There's a war brewing behind the scenes, one which involves Cisco, HP, and other major players. What are they fighting over? Control of data centers. But despite this battle, those same companies are working together to try and push through new Ethernet standards.
The reason for this is because those standards could make life a lot easier for all involved, especially when it comes to managing virtualized IT data centers. These types of issues are exactly what the IEEE 802.1Qbg and 802.1Qbh specifications are designed to overcome. Put simply, these standards would greatly ease the burden of policy, security, and management processing from virtual switches on NICs and blade servers, putting them back onto physical Ethernet switches.
"There needed to be a way to communicate between the hypervisor and the network," says Jon Oltsik, an analyst at Enterprise Systems Group. "When you start thinking about the complexities associated with running dozens of VMs on a physical server the sophistication of data center switching has to be there."
The downside to this is that by adding this element to the hypervisor, there would be a drastic rise in the amount of network processing overhead to the server, Oltisk warns.
Network specialist Nortel announced on Monday that it has been selected as the high bidder in the auction of nearly all of the optical networking and carrier Ethernet assets of Nortel's Metro Ethernet Networks (MEN) business. Under terms of the deal, Ciena will pay $530 million in cash and issue $239 million in aggregate principal amount of 6 percent Senior Convertible notes due in 2017. All tallied, the deal is worth $769 million.
"These optical and carrier Ethernet assets bring exceptional technologies, talent and scale that will accelerate Ciena’s current strategy to deliver innovative network solutions to customers worldwide," said Gary Smith, Ciena’s CEO and president. "With this combination, we are bringing together complementary technologies in switching and transport to create an innovative powerhouse with the scale to challenge the industry status quo and offer customers a practical path for transitioning to automated, optical Ethernet-based networking."
Ciena has high hopes for its latest acquisition, and not without merit.

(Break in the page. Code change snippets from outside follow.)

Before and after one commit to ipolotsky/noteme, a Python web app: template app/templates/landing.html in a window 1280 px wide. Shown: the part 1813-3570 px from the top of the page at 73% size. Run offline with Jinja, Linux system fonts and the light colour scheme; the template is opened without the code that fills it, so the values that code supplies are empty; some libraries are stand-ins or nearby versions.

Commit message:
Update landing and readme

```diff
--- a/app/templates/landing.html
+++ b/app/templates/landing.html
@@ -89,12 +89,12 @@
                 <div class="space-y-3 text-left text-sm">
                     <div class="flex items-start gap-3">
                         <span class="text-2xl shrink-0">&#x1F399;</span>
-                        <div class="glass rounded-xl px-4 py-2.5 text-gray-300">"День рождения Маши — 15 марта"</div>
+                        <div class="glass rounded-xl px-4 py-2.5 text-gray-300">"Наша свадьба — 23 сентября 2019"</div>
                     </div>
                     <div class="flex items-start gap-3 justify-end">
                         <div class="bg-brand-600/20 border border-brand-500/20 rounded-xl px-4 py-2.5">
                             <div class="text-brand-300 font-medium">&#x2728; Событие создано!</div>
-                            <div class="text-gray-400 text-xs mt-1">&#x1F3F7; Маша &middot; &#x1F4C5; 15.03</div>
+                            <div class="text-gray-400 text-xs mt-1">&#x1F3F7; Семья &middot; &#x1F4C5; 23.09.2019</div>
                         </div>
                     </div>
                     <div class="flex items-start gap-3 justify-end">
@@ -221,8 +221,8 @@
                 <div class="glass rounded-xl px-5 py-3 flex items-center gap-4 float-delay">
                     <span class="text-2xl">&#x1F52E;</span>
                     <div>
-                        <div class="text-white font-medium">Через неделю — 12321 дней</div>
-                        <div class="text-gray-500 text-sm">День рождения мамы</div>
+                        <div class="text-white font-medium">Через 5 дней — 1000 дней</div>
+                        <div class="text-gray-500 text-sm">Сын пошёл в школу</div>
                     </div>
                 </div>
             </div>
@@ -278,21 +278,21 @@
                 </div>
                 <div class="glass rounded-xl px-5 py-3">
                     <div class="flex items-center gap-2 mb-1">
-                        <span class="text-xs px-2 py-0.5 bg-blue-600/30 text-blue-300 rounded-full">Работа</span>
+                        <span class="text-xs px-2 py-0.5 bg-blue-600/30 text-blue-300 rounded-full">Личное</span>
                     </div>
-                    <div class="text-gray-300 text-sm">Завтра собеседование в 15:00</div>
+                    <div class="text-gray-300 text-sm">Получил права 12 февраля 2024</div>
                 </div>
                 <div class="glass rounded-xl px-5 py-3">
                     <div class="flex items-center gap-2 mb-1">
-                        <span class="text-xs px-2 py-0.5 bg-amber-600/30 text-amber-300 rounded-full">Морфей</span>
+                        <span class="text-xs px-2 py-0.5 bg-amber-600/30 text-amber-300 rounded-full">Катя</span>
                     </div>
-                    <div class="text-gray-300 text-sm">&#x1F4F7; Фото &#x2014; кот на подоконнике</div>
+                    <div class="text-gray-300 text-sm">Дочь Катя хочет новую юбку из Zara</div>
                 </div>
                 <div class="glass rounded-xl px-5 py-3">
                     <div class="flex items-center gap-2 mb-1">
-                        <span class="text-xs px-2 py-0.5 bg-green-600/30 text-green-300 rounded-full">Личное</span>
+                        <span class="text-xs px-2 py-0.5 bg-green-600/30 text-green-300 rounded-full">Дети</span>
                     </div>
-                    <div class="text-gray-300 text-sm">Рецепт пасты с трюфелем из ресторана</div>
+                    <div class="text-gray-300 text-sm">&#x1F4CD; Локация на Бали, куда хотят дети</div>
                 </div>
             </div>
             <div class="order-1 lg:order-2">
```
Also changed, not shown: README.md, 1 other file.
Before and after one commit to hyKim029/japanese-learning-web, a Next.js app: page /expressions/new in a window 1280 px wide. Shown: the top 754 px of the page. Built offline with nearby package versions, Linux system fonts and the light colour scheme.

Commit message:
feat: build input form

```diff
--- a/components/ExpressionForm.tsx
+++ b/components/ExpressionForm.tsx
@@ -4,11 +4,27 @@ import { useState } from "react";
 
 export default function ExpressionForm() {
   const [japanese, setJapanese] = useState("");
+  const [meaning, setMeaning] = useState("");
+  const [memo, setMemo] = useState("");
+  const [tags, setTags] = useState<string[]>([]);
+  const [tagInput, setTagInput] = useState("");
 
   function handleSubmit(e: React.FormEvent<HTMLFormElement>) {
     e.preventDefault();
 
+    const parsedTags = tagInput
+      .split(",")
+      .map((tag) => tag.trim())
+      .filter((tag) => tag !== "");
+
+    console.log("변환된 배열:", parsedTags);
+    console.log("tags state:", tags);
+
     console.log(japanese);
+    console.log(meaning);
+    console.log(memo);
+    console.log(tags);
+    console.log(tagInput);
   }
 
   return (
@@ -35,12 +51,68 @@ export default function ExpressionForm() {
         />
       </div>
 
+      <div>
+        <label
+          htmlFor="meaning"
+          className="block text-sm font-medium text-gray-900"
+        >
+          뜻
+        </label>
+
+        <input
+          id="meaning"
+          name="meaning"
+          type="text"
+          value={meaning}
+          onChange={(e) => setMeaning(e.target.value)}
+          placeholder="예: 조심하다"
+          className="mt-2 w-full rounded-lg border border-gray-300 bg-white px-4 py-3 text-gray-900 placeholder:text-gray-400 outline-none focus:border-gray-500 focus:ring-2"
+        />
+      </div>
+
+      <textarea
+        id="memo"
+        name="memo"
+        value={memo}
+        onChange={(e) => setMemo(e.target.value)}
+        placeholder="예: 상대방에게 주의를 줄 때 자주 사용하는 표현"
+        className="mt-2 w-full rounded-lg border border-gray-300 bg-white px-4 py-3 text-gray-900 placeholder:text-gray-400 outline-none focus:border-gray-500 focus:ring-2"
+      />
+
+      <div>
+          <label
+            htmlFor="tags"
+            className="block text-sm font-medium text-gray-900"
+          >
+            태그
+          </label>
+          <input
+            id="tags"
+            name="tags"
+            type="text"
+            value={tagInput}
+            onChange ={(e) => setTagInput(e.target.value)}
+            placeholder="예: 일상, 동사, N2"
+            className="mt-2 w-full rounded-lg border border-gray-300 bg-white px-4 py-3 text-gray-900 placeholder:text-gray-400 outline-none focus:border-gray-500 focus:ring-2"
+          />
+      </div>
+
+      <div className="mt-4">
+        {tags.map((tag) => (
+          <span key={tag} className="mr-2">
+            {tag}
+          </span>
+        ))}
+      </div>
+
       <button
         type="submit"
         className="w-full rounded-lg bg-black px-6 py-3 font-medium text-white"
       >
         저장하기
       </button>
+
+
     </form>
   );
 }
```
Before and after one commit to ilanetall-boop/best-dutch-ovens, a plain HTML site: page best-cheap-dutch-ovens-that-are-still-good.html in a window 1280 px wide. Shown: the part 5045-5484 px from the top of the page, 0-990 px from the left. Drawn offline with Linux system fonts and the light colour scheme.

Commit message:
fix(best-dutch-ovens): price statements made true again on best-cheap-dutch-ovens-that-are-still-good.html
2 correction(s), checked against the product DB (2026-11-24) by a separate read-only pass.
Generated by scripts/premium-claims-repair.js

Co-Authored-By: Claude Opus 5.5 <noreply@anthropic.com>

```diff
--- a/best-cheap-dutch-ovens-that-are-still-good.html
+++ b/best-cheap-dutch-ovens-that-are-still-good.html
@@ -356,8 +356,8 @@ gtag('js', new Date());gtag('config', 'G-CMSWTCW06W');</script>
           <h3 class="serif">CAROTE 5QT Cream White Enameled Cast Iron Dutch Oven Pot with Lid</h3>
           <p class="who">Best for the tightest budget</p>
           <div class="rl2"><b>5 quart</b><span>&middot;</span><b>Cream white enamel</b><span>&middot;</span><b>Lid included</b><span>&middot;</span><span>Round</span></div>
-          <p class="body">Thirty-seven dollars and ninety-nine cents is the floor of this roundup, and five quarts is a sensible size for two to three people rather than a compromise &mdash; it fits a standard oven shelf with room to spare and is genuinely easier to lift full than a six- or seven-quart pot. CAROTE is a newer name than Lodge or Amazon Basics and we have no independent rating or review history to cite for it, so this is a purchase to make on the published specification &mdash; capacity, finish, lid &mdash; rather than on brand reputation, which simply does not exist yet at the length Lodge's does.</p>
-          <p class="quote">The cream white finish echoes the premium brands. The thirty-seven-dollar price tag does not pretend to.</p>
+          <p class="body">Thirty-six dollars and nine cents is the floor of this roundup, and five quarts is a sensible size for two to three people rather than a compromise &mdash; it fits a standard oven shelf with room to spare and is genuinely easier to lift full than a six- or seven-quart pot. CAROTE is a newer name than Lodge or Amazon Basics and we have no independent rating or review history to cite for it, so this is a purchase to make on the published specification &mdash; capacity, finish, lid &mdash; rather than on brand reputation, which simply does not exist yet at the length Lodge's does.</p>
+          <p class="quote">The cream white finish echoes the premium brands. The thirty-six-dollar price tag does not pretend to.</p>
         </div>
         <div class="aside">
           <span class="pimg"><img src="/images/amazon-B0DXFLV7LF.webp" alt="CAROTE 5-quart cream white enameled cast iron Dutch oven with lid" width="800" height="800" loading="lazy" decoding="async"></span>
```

In 2008, Nortel generated about $1.36 billion in revenue, and $556 million (unaudited) in the first half of 2009.
At least 2,000 Nortel employees will be offered employment to become part of Ciena's global team of network specialists, the company said.